SUPPLIED DATA below:

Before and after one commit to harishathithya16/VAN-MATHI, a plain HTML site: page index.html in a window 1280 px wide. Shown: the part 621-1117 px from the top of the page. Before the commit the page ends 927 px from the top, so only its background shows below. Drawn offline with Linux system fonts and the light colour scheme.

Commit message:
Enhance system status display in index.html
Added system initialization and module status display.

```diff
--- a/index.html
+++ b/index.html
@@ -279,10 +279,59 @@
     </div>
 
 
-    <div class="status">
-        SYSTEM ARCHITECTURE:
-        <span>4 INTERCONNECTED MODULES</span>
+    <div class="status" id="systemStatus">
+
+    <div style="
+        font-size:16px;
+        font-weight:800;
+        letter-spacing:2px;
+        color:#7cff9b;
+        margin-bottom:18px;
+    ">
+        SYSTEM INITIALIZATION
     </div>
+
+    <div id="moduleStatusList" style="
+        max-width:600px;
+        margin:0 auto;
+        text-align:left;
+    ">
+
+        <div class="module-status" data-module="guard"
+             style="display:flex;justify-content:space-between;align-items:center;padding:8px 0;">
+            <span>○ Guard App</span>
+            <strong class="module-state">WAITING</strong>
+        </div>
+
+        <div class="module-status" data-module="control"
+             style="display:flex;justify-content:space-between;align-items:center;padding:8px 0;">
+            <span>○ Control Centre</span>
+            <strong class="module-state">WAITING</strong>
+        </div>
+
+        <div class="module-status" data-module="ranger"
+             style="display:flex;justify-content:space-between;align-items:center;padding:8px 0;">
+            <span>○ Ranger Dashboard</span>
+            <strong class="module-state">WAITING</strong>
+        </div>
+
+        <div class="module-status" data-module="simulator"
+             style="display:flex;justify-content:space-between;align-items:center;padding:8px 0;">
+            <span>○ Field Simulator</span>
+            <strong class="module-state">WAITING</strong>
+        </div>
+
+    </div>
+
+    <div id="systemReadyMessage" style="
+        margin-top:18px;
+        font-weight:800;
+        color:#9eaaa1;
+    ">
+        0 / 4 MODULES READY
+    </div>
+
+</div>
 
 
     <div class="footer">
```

End of SUPPLIED DATA.

GOAL OF THE EXERCISE: Print the listing once more, exactly as it stands above.

ANSWER TO THE EXERCISE:
Before and after one commit to harishathithya16/VAN-MATHI, a plain HTML site: page index.html in a window 1280 px wide. Shown: the part 621-1117 px from the top of the page. Before the commit the page ends 927 px from the top, so only its background shows below. Drawn offline with Linux system fonts and the light colour scheme.

Commit message:
Enhance system status display in index.html
Added system initialization and module status display.

```diff
--- a/index.html
+++ b/index.html
@@ -279,10 +279,59 @@
     </div>
 
 
-    <div class="status">
-        SYSTEM ARCHITECTURE:
-        <span>4 INTERCONNECTED MODULES</span>
+    <div class="status" id="systemStatus">
+
+    <div style="
+        font-size:16px;
+        font-weight:800;
+        letter-spacing:2px;
+        color:#7cff9b;
+        margin-bottom:18px;
+    ">
+        SYSTEM INITIALIZATION
     </div>
+
+    <div id="moduleStatusList" style="
+        max-width:600px;
+        margin:0 auto;
+        text-align:left;
+    ">
+
+        <div class="module-status" data-module="guard"
+             style="display:flex;justify-content:space-between;align-items:center;padding:8px 0;">
+            <span>○ Guard App</span>
+            <strong class="module-state">WAITING</strong>
+        </div>
+
+        <div class="module-status" data-module="control"
+             style="display:flex;justify-content:space-between;align-items:center;padding:8px 0;">
+            <span>○ Control Centre</span>
+            <strong class="module-state">WAITING</strong>
+        </div>
+
+        <div class="module-status" data-module="ranger"
+             style="display:flex;justify-content:space-between;align-items:center;padding:8px 0;">
+            <span>○ Ranger Dashboard</span>
+            <strong class="module-state">WAITING</strong>
+        </div>
+
+        <div class="module-status" data-module="simulator"
+             style="display:flex;justify-content:space-between;align-items:center;padding:8px 0;">
+            <span>○ Field Simulator</span>
+            <strong class="module-state">WAITING</strong>
+        </div>
+
+    </div>
+
+    <div id="systemReadyMessage" style="
+        margin-top:18px;
+        font-weight:800;
+        color:#9eaaa1;
+    ">
+        0 / 4 MODULES READY
+    </div>
+
+</div>
 
 
     <div class="footer">
```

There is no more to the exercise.